Start to set smaller apertures on the DJI X5 professional and you will more than likely start to get "mushier", less sharp footage.
One of the reasons I was looking forward to the X5 was the ability to set smaller apertures thinking:
- 1It would make for sharper footage due to depth of field
- 2It would make it easier to set slower shutter speeds due to less light hitting the sensor
For best footage quality and smoothness, you should aim to set the shutter speed to roughly double that of the frame rate. Therefore, when shooting in 25p, you should aim for a shutter speed of 1/50th sec. For 60p, look at around 1/125th sec.
However, when using an aperture of f2.8 or f3.2 in bright sunshine, you are going to struggle to get slow shutter speeds. Even at ISO 100, therefore you will need to add an ND filter (I just ordered one for the X5). To bring the shutter speed down 6 stops.
Camera Settings for the X5 Camera

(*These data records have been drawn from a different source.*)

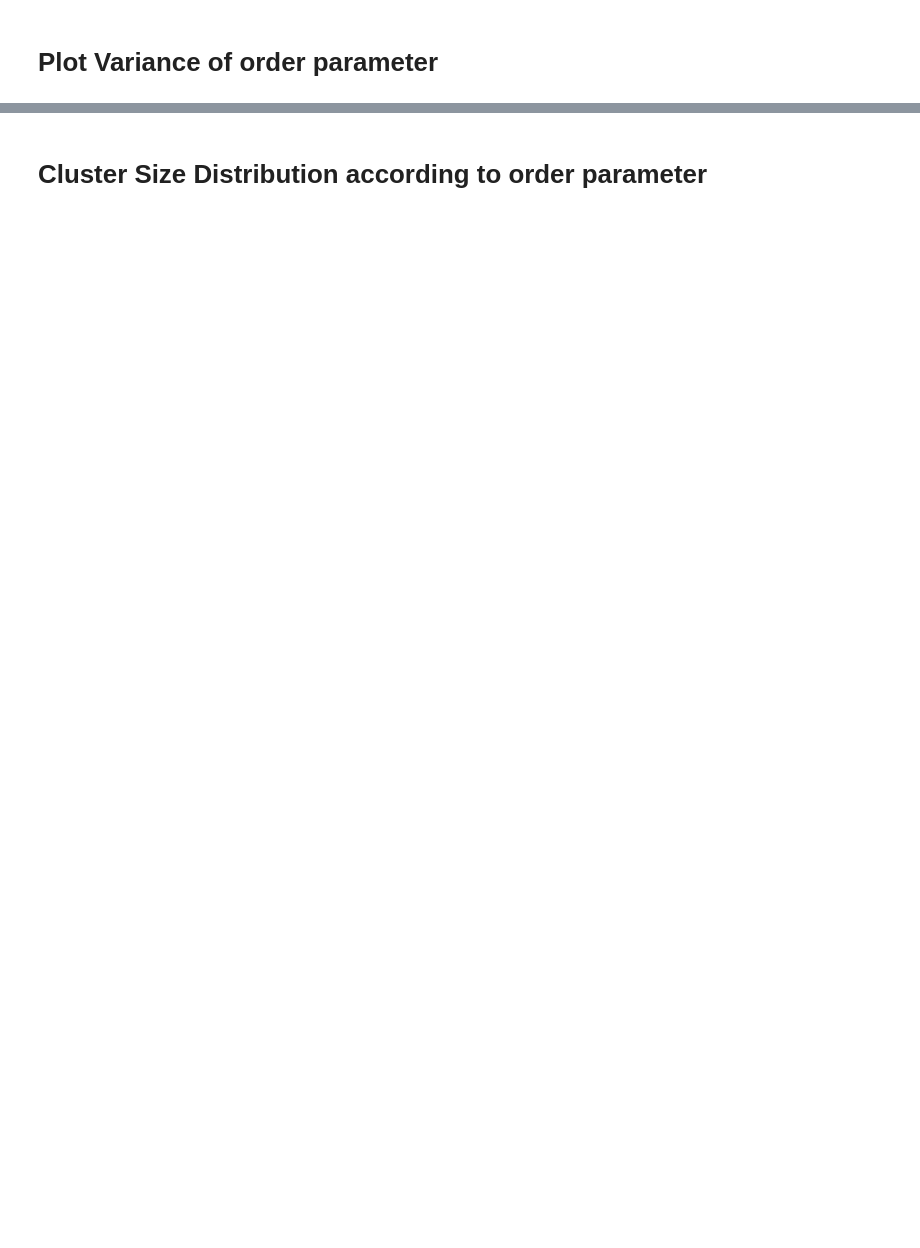
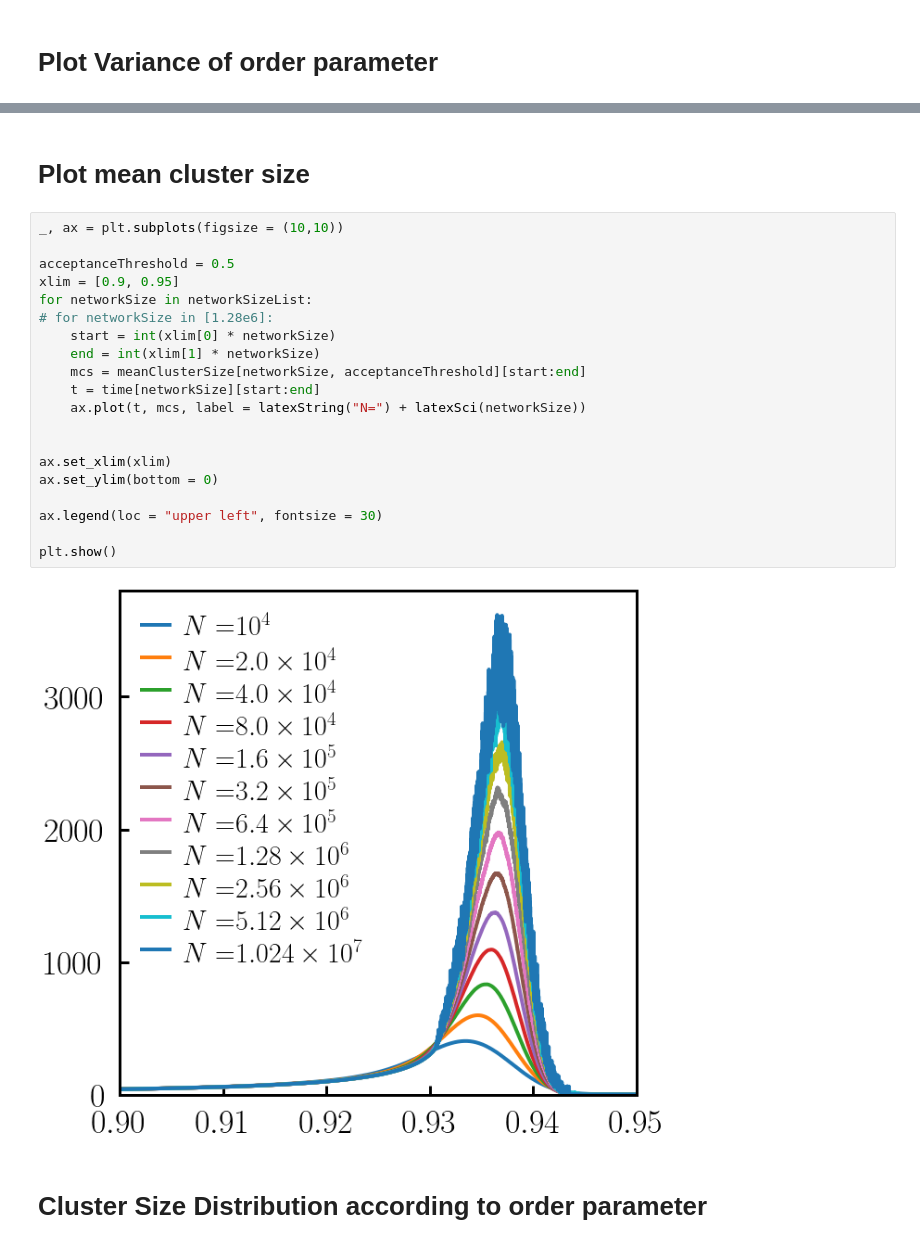
Before and after one commit to hoyunchoi/mBFW-Git, a Jupyter notebook: main-plot.ipynb, the cells around one changed output, grey strips where cells are left out. Saved outputs shown, nothing was run; the diff lists cells and outputs as text; blank space fills up the shorter version.

```diff
--- a/main-plot.ipynb
+++ b/main-plot.ipynb
@@ -141,2 +117,26 @@ plt.show()
+# %% [markdown]
+# Plot mean cluster size
+# %%
+_, ax = plt.subplots(figsize = (10,10))
+
+acceptanceThreshold = 0.5
+xlim = [0.9, 0.95]
+for networkSize in networkSizeList:
+# for networkSize in [1.28e6]:
+    start = int(xlim[0] * networkSize)
+    end = int(xlim[1] * networkSize)
+    mcs = meanClusterSize[networkSize, acceptanceThreshold][start:end]
+    t = time[networkSize][start:end]
+    ax.plot(t, mcs, label = latexString("N=") + latexSci(networkSize))
+
+
+ax.set_xlim(xlim)
+ax.set_ylim(bottom = 0)
+
+ax.legend(loc = "upper left", fontsize = 30)
+
+plt.show()
+# %% [output]
+[figure, added]
 # %% [markdown]
 # Cluster Size Distribution according to order parameter
```
Also changed, not shown: parts of 7 cells of this notebook, 1 other file.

I was using a basic 3-stop ND filter for the video below. Because of this, I struggled to get shutter speeds below 320th/sec or even 640th/sec. My settings for the following video clips were:
In a perfect world, I would like to get to:
To do this, I think I am going to need a stronger ND filter. I look forward to testing more and seeing other people's settings and results. The following is a selection of clips taken yesterday using the settings I mentioned earlier…
One last thing worth mentioning is dust. If you take your lens off the X5 regularly, you may start to get a build up of fine dust particles on the sensor which can cause spots to appear on your footage.
With a full frame DSLR, these spots only tend to show up with apertures smaller than f5.6. So shoot at f16 with a dirty sensor and it looks like an invasion of flies have entered your shot.
Luckily, when shooting with wide apertures (f2.8-f4), dust doesn't tend to show. Whilst cleaning dust spots from still images is easy, cleaning them from footage can take a fair bit of skill and time.
For most situations where you are a fair distance away from your subject, always make sure you have focus set to infinity for best and sharpest results.
Caveat: All of the above is just my findings and not necessarily the best solution. If you would like to share your own findings and camera settings, please leave your Facebook comments below.
Clips below have only had minor levels/brightness/contrast tweaked and a tiny bit of sharpening made.
Note: There is some banding in the sky due to a little "over-processing" and YT compression…